I remember listening to it over and over on a crappy big wheel in my hometown, while stoned out of my tiny teenage mind and loving it like I’d loved no other product from America before. I even remember appreciating pasta a whole lot more just because of the title. I downloaded it again last night and played it for the first time in years – it all came flooding back.

Best song: All 11 minutes of it

Matt Wilkinson, New Music Editor


Hello Nasty (1998)

In 1998, everyone thought the Beasties had peaked. They’d done the party-friendly debut. The pioneering second. The live-band departure. The chart-friendly hits. They’d been one of the biggest bands in the world. They were all in their mid-thirties and had nothing to prove. Then they released ‘Hello Nasty’.

The album blew my mind as the sound of everything amazing about the band squished into one, with nothing lost in the splatter. It’s got their weirdest, best hits – such as ‘Intergalactic’, with its insane robot-chatter chorus, actually way more anthemic than ‘Sabotage’ and ‘…Fight For Your Right…’. It’s got DJ Mix Master Mike on turntable duties – reigning in mixtable wankery to provide subtle deck-work that never overshadowed the raw spitting of MCA, Ad-Rock and Mike D.

To me, this isn’t about defining an era, or showing how Beasties progressed. It’s just their best album. Full stop.

Best song: ‘Three MCs And One DJ’

Jamie Fullerton, Features Editor

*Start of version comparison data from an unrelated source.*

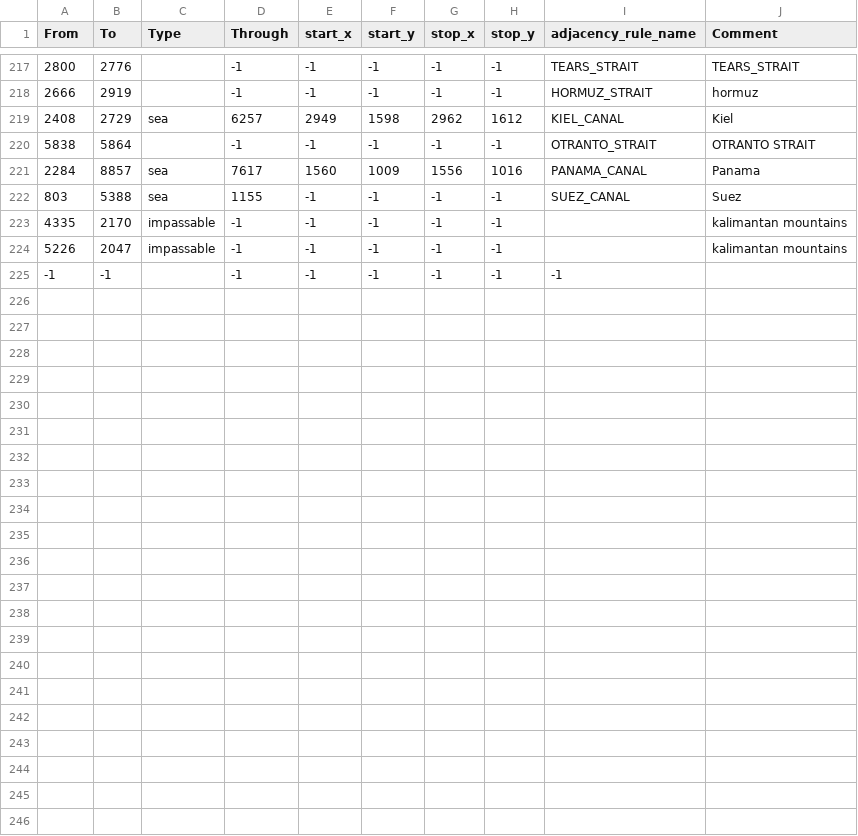
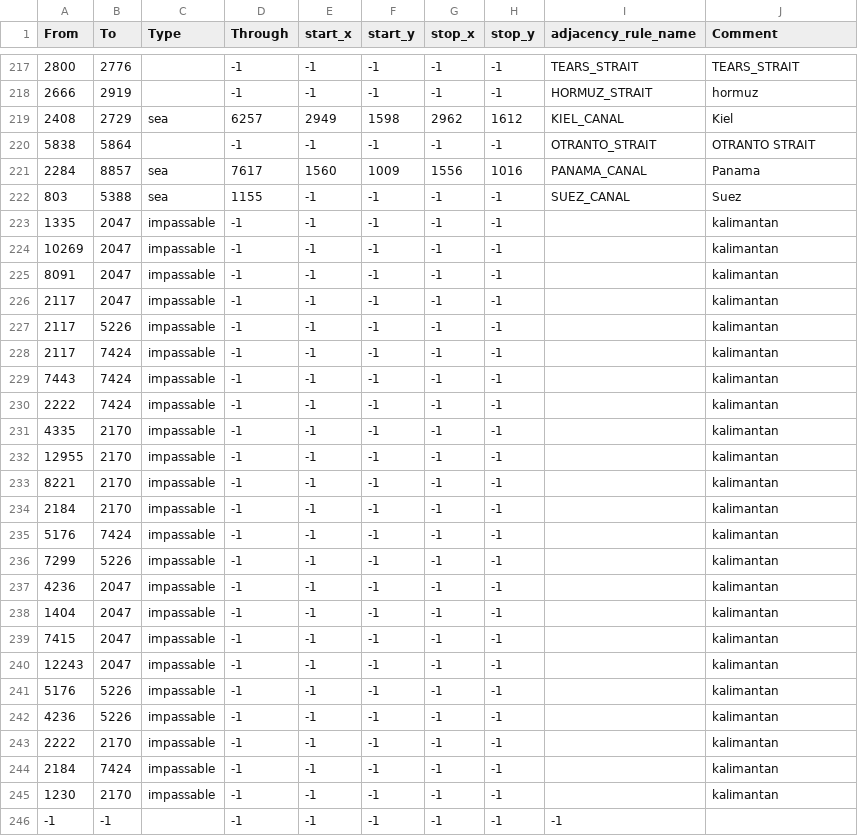
Before and after one commit to lainivakura/hmnl, a CSV file: map/adjacencies.csv, drawn as a sheet; only a part is shown, gaps mark what is left out.

Commit message:
непроходимые провки в гораз калимантана

```diff
--- a/map/adjacencies.csv
+++ b/map/adjacencies.csv
@@ -222,4 +222,25 @@ From;To;Type;Through;start_x;start_y;stop_x;stop_y;adjacency_rule_name;Comment
 803;5388;sea;1155;-1;-1;-1;-1;SUEZ_CANAL;Suez
-4335;2170;impassable;-1;-1;-1;-1;-1;;kalimantan mountains
-5226;2047;impassable;-1;-1;-1;-1;-1;;kalimantan mountains
+1335;2047;impassable;-1;-1;-1;-1;-1;;kalimantan
+10269;2047;impassable;-1;-1;-1;-1;-1;;kalimantan
+8091;2047;impassable;-1;-1;-1;-1;-1;;kalimantan
+2117;2047;impassable;-1;-1;-1;-1;-1;;kalimantan
+2117;5226;impassable;-1;-1;-1;-1;-1;;kalimantan
+2117;7424;impassable;-1;-1;-1;-1;-1;;kalimantan
+7443;7424;impassable;-1;-1;-1;-1;-1;;kalimantan
+2222;7424;impassable;-1;-1;-1;-1;-1;;kalimantan
+4335;2170;impassable;-1;-1;-1;-1;-1;;kalimantan
+12955;2170;impassable;-1;-1;-1;-1;-1;;kalimantan
+8221;2170;impassable;-1;-1;-1;-1;-1;;kalimantan
+2184;2170;impassable;-1;-1;-1;-1;-1;;kalimantan
+5176;7424;impassable;-1;-1;-1;-1;-1;;kalimantan
+7299;5226;impassable;-1;-1;-1;-1;-1;;kalimantan
+4236;2047;impassable;-1;-1;-1;-1;-1;;kalimantan
+1404;2047;impassable;-1;-1;-1;-1;-1;;kalimantan
+7415;2047;impassable;-1;-1;-1;-1;-1;;kalimantan
+12243;2047;impassable;-1;-1;-1;-1;-1;;kalimantan
+5176;5226;impassable;-1;-1;-1;-1;-1;;kalimantan
+4236;5226;impassable;-1;-1;-1;-1;-1;;kalimantan
+2222;2170;impassable;-1;-1;-1;-1;-1;;kalimantan
+2184;7424;impassable;-1;-1;-1;-1;-1;;kalimantan
+1230;2170;impassable;-1;-1;-1;-1;-1;;kalimantan
 -1;-1;;-1;-1;-1;-1;-1;-1
```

This article ran in the May 19 issue of NME magazine in 2012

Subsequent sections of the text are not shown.